A few minutes up a wide, gravel tourist trail, I scramble up a break in a 40-foot cliff. Below me sprawls a field of mottled, ropey black lava. The Atlantic Fault slices through here: Two plates of the Earth’s crust are pulling the valley apart like taffy, widening it by several millimeters a year. Here on the North American side, the ground creeps westward. Across the valley, on the Eurasian side, the brown hills slowly retreat eastward.
It’s not quite as magical as what Jules Verne described, but I figure it’s as close as I’ll ever get to the center of the Earth. My journey complete, I down-climb the cliff and watch a couple of preschool boys playing below a waterfall, blissfully oblivious to the geological cataclysm taking place beneath their feet.
A version of this story first appeared in the April 2008 issue of Backpacker Magazine.
THIS TRIP IS GOOD FOR any reasonably fit hikers prepared for traveling in very remote areas. Major challenges include the Alaska-like wet, windy, cool weather even at the height of summer; the possibility of having to navigate through fog-shrouded wilderness with few terrain cues and the trail obscured by snow; and driving rough back roads where self-sufficiency with problems like flat tires, and the ability to drive safely across a river, are absolutely necessary.
Make It Happen
Season July to September is peak hiking season; temperatures range from freezing to—occasionally—the 70s. September sees far fewer trekkers on the Laugarvegurinn Trail, where huts operate from late June to early September. Be prepared for sustained wet, cool weather. Check the Public Roads Administration website, vegagerdin.is/english, to find out which roads are open.
The Itinerary The very popular Laugarvegurinn Trail, or Laugavegur, is a three- to four-day, 33.5-mile, hut-to-hut trek usually done from Landmannalaugar south to Thorsmork. There is a hut and campground at Landmannalaugar; plan to spend at least one day there to dayhike the peak Blahnukur and the spectacular lava fields, and soak afterward in the hot springs. Reserve hut space on the trek several months in advance through Ferðafélag Íslands (member prices are cheaper); fi.is. Other areas described in the story are in the Central Highlands; the Island (Iceland) map (see below) is useful for finding your way around.
Getting There Icelandair has flights from several major U.S. airports, including Boston, Minneapolis, New York, Orlando, Seattle, and Toronto; icelandair.com. Rent a high-clearance 4WD vehicle with tires made for rough roads in the Central Highlands and other parts of the interior, or take a bus to and from Landmannalaugar and Thorsmork with Reykjavik Excursions, +354 580 5400, re.is.
Maps Get the “Island” (Iceland) map of roads and natural features and the “Thorsmork Landmannalaugar” trekking map from The National Land Survey of Iceland; 011 354 430 9000, lmi.is/english.
Guidebook Lonely Planet: Iceland, $24, can be purchased entirely or in individual chapters on-line for $4.95; lonelyplanet.com. Another good information source is the Iceland Tourist Board’s American website, icelandtouristboard.com.
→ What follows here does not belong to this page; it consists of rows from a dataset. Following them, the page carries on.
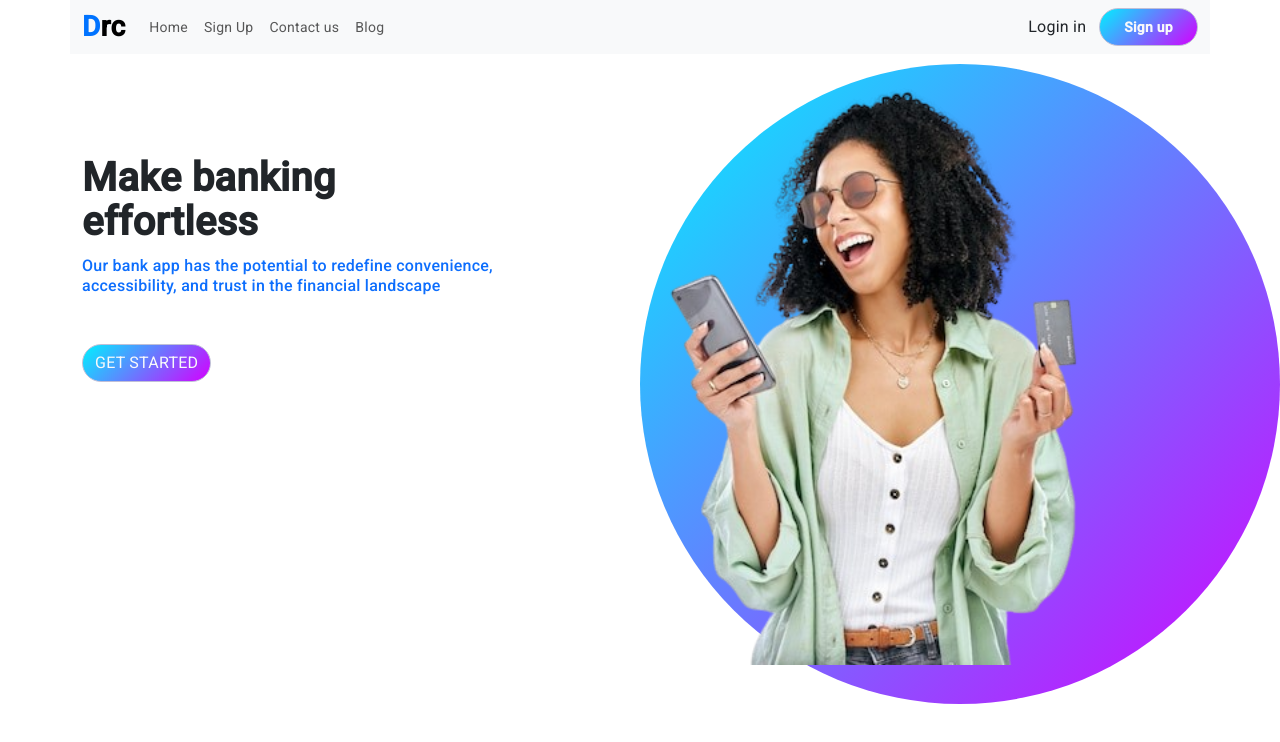
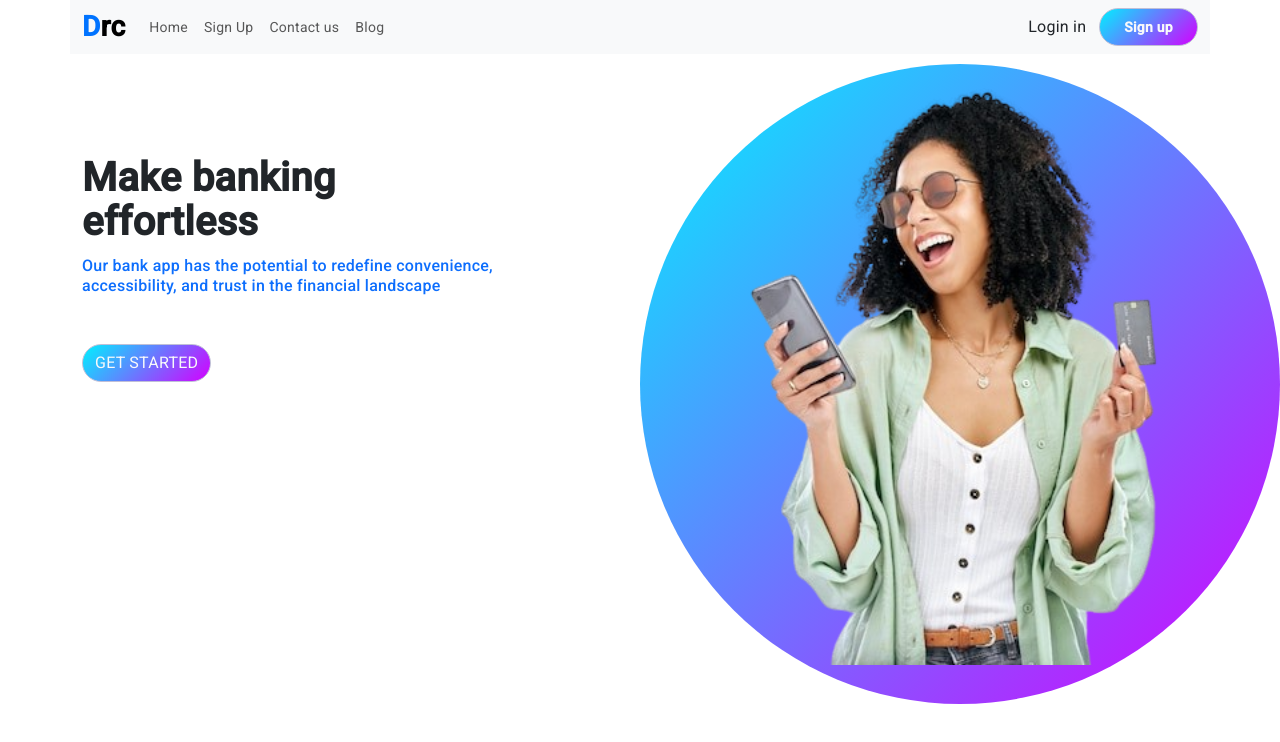
Before and after one commit to josephadeshola/Bank-App, an Angular app: page / in a window 1280 px wide. Shown: the top 742 px of the page. Built offline with nearby package versions, Linux system fonts and the light colour scheme.

Commit message:
code update

```diff
--- a/src/app/navbar/navbar.component.html
+++ b/src/app/navbar/navbar.component.html
@@ -16,9 +16,9 @@
       </div>
     </div>
     <div class="text-center col-md-6 col-12">
-      <div class="image-circle mt-5 mt-md-3">
+      <div class="image-circle text-center mx-auto mt-5 mt-md-3">
         <img
-          class="col-md-9 col-9"
+          class="col-md-9 mx-auto col-9 "
           src="assets\studio-phone-happy-woman-with-credit-card-investment-financial-digital-fintech-mobile-app-ecommerce-payment-excited-female-person-typing-banking-info-online-shopping-promo_590464-211914-re.png"
           alt="Bank Image"
         />
```
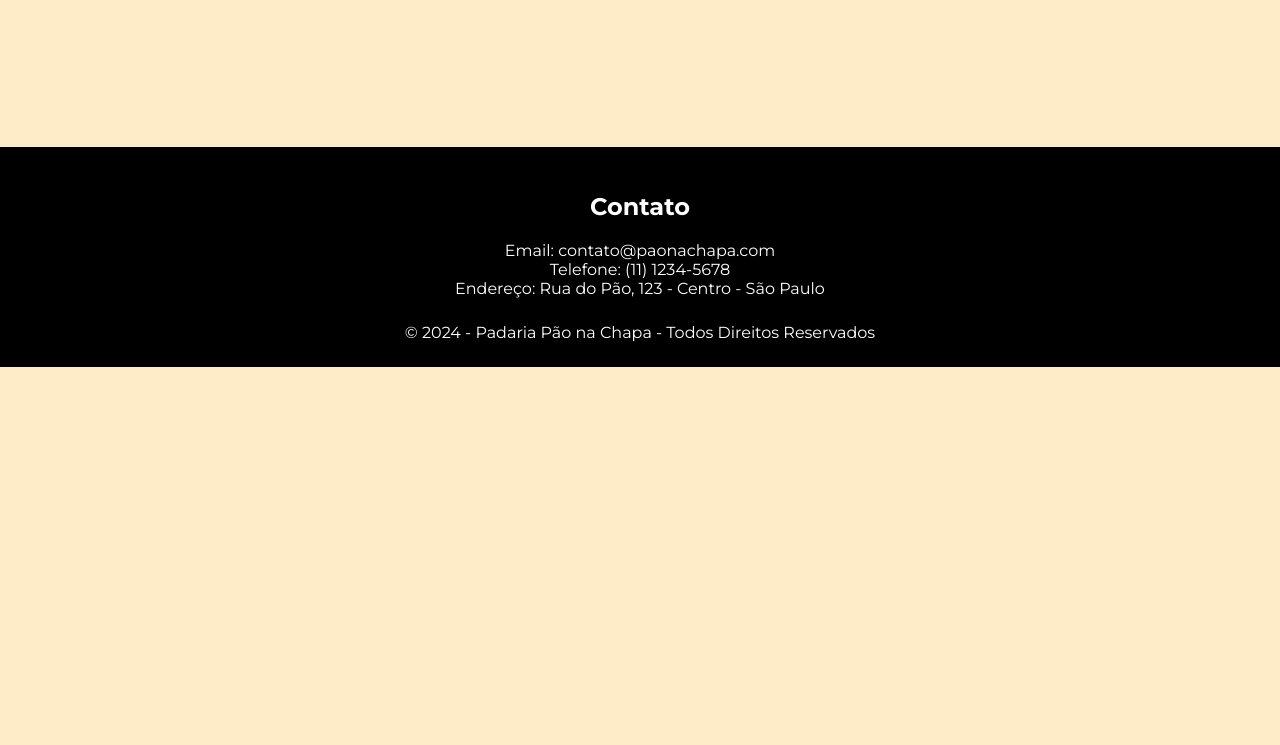
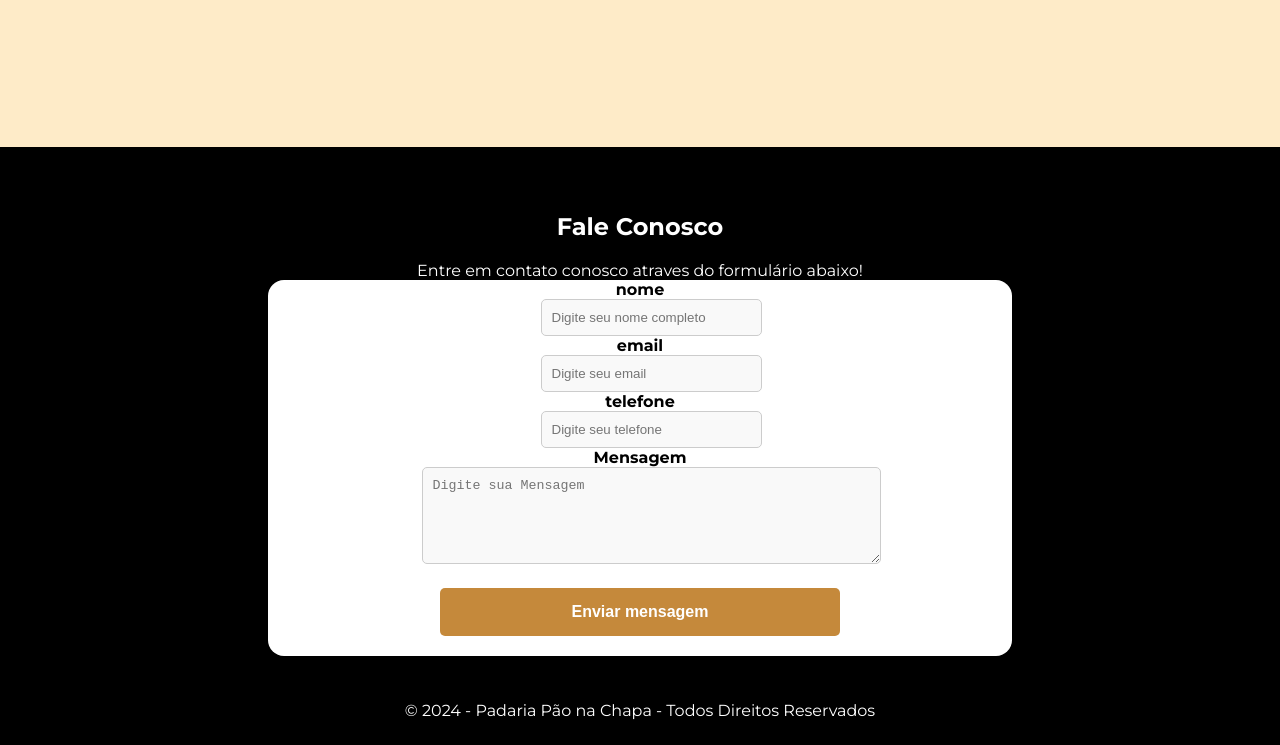
Before and after one commit to pablosGomes/p-o_chapa, a plain HTML site: page index.html in a window 1280 px wide. Shown: the part 1195-1940 px from the top of the page. Before the commit the page ends 1562 px from the top, so only its background shows below. Drawn offline with Linux system fonts and the light colour scheme.

Commit message:
Add files via upload

```diff
--- a/index.html
+++ b/index.html
@@ -104,16 +104,75 @@
 
     <footer>
         <section id="contato">
-            <h2>Contato</h2>
-            <p>Email: contato@paonachapa.com</p>
-            <p>Telefone: (11) 1234-5678</p>
-            <p>Endereço: Rua do Pão, 123 - Centro - São Paulo</p>
+            <h2>Fale Conosco</h2>
+            <p>Entre em contato conosco atraves do formulário abaixo!
+            </p>
+            <form id="form-contato">
+                <div class="grupo">
+                    <p>nome</p>
+                    <input
+                    id="Nome"
+                    type="text"
+                    placeholder="Digite seu nome completo"
+                    required
+                    />
+                </div>
+                <div class="grupo">
+                    <p>email</p>
+                    <input
+                    id="Email"
+                    type="email"
+                    placeholder="Digite seu email"
+                    required
+                    />
+                </div>
+                <div class="grupo">
+                    <p>telefone</p>
+                    <input
+                    id="Telefone"
+                    type="tel"
+                    placeholder="Digite seu telefone"
+                    required
+                    />
+                </div>
+
+                <div class="grupo">
+                    <p>Mensagem</p>
+                    <textarea
+                    id="Mensagem"
+                    placeholder="Digite sua Mensagem"
+                    rows="5"
+                    cols="50"
+                    required></textarea>
+                </div>
+                <button type="submit">Enviar mensagem</button>
+
+
+            </form>
         </section>
         <p class="direitos-autorais">&copy; 2024 - Padaria Pão na Chapa -
             Todos Direitos Reservados</p>
     </footer>
 
+<script>
+    const form = document.getElementById("form-contato")
+    form.addEventListener('submit', function (event){
 
+        event.preventDefault();
+
+        const nome = document.getElementById('Nome').value
+        const email = document.getElementById('Email').value
+        const telefone = document.getElementById('Telefone').value
+        const mensagem = document.getElementById('Mensagem').value
+
+        alert("dado do contato" + "\n" +
+            "Nome" + nome + "\n" +
+            "Email" + email + "\n" +
+            "Telefone" + telefone + "\n" +
+            "Mensagem" + mensagem
+        );
+    })
+</script>
 </body>
 
 </html>
--- a/style.css
+++ b/style.css
@@ -95,6 +95,64 @@ footer p {
     padding-bottom: 25px;
 }
 
+#form-contato{
+    width: 60%;
+    background-color: #fff;
+    border-radius: 16px;
+    display: flex;
+    flex-direction: column;
+    align-items: center;
+}
+
+.grupo {
+    font-weight: bold;
+    color: black;
+}
+
+.grupo input,
+.grupo textarea{
+    width: 100%;
+    padding: 10px;
+    border: 1px solid #ccc;
+    border-radius: 5px;
+    background-color: #f9f9f9;
+}
+
+.grupo input:focus,
+.grupo textarea:focus{
+    outline: none;
+    border-color: rgb(197, 137, 59);
+}
+
+#contato{
+    display: flex;
+    flex-direction: column;
+    align-items: center;
+    text-align: center;
+    color: white;
+    padding: 20px;
+}
+
+#contato button{
+    width: 100%;
+    max-width: 400px;
+    padding: 15px;
+    font-size: 16px;
+    font-weight: bold;
+    background-color: rgb(197, 137, 59);
+    color: white;
+    border: none;
+    border-radius: 5px;
+    cursor: pointer;
+    transition: 0.3 ease;
+    margin-top: 20px;
+    margin-bottom: 20px;
+}
+
+#contato button:hover{
+    background-color: rgb(168,116,50);
+}
+
 @media (max-width: 875px) {
     #introducao {
         flex-direction: column;
```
Concerns The hot springs are dangerously hot, but the springs at the campground at Landmannalaugar pour into a stream, warming its waters enough to make a wide pool in the stream a very popular soak.
Guide Ultima Thule Expeditions, 011 354 567 8978; ute.is.